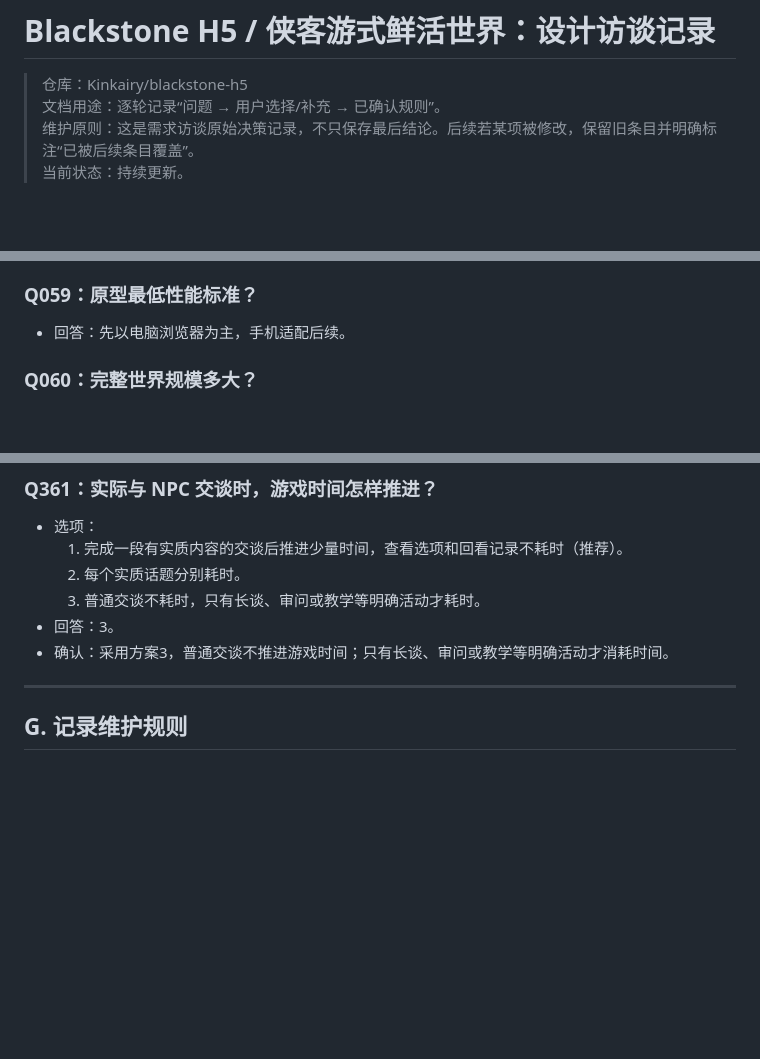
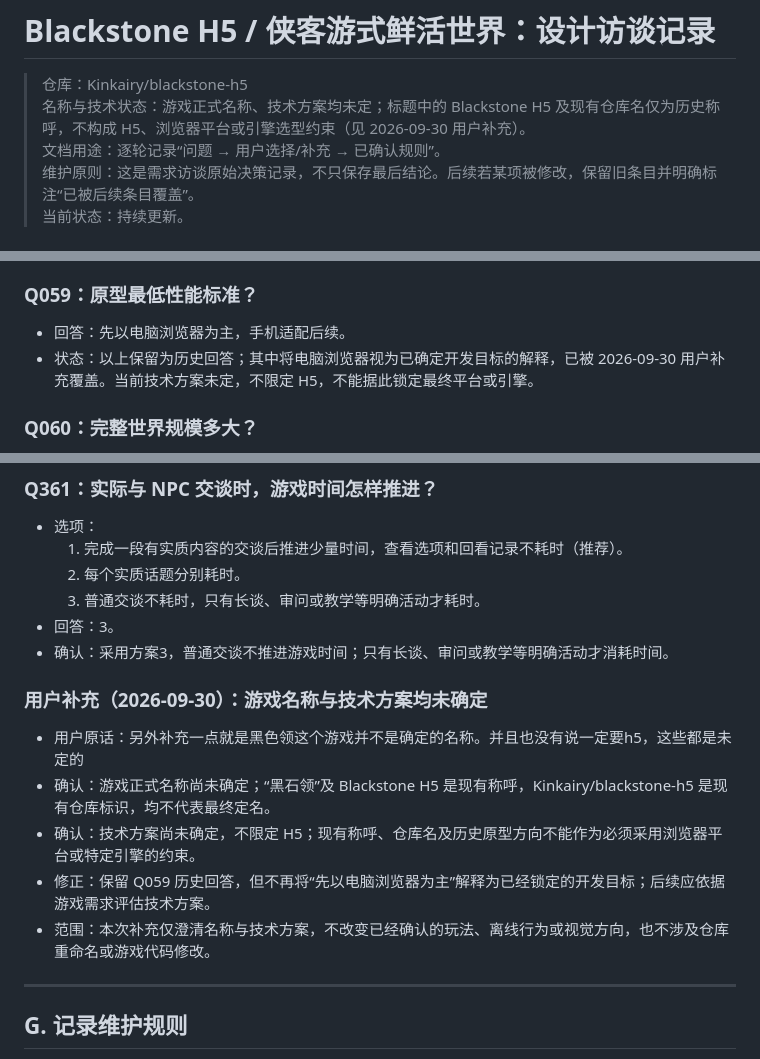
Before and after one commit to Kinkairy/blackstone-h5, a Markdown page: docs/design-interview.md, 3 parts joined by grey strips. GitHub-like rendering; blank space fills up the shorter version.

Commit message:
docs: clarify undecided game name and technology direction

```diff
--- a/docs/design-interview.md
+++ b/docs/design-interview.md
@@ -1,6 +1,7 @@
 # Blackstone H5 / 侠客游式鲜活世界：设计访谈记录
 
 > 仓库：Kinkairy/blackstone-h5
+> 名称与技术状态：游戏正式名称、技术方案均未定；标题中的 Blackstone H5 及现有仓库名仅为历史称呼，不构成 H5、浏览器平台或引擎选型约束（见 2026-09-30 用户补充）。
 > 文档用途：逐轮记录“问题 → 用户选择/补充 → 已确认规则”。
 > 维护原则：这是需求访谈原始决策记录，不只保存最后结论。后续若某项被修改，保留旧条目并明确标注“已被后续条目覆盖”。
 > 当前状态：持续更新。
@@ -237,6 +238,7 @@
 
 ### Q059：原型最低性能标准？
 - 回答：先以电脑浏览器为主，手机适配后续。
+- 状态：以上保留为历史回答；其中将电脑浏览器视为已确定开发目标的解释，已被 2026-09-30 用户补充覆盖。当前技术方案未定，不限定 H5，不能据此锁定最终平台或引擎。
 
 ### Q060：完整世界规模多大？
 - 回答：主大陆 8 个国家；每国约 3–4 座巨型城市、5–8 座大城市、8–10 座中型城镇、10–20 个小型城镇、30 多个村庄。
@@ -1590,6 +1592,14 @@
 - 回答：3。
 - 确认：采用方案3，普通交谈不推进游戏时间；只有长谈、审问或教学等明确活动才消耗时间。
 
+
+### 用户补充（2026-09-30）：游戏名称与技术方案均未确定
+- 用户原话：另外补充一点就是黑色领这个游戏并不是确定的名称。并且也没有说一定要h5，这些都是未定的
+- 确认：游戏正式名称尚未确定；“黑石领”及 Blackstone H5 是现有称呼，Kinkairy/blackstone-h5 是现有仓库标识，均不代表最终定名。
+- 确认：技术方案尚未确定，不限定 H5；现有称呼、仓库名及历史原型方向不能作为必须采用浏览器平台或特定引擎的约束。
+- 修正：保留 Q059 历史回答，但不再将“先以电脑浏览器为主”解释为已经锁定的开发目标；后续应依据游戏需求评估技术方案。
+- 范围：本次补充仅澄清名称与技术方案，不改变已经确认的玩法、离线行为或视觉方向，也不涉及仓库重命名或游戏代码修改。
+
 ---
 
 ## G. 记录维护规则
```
—————
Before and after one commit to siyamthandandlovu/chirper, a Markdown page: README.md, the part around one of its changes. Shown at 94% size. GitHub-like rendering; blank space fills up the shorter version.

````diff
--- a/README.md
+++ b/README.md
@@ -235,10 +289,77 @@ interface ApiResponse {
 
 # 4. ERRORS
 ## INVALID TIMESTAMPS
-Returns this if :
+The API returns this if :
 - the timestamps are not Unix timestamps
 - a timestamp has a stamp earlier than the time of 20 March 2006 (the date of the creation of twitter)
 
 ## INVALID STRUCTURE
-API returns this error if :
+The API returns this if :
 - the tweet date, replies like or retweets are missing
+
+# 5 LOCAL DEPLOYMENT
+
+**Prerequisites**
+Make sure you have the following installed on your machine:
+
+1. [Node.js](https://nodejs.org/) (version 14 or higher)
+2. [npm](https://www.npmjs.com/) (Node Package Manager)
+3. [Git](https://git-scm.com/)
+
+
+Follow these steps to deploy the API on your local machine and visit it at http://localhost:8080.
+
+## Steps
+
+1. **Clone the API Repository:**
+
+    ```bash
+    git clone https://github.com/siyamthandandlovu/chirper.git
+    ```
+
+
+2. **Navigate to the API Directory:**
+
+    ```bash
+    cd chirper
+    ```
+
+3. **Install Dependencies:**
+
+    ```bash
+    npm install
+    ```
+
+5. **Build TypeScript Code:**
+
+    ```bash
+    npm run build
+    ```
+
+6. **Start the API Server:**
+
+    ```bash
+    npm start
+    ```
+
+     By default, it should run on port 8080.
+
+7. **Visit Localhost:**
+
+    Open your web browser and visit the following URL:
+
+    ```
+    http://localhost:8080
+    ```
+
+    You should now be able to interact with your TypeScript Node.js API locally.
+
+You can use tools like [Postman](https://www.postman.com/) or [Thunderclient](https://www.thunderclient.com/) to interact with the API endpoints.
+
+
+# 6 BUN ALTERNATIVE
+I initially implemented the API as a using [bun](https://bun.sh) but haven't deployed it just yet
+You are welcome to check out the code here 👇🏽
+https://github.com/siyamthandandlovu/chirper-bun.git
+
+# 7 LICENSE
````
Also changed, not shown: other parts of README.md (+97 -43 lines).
—————
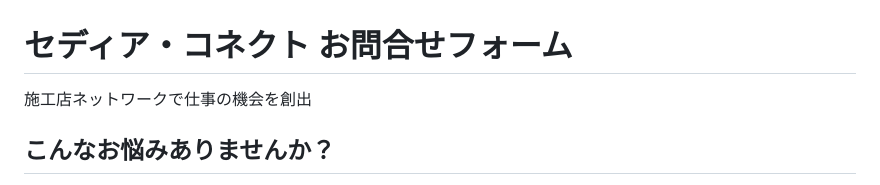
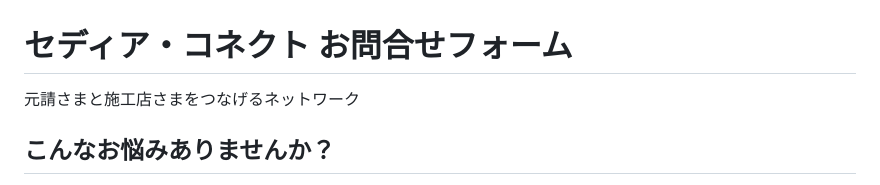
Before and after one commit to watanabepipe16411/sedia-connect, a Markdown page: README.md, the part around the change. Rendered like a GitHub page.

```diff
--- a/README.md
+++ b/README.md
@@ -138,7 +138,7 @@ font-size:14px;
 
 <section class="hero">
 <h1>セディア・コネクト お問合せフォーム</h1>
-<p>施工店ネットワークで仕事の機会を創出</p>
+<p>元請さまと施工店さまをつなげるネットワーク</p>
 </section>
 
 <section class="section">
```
—————
REQUIRED WORK:
When a line in the data holds the word "following", show that line.

OUTPUT:
+Make sure you have the following installed on your machine:
+    Open your web browser and visit the following URL:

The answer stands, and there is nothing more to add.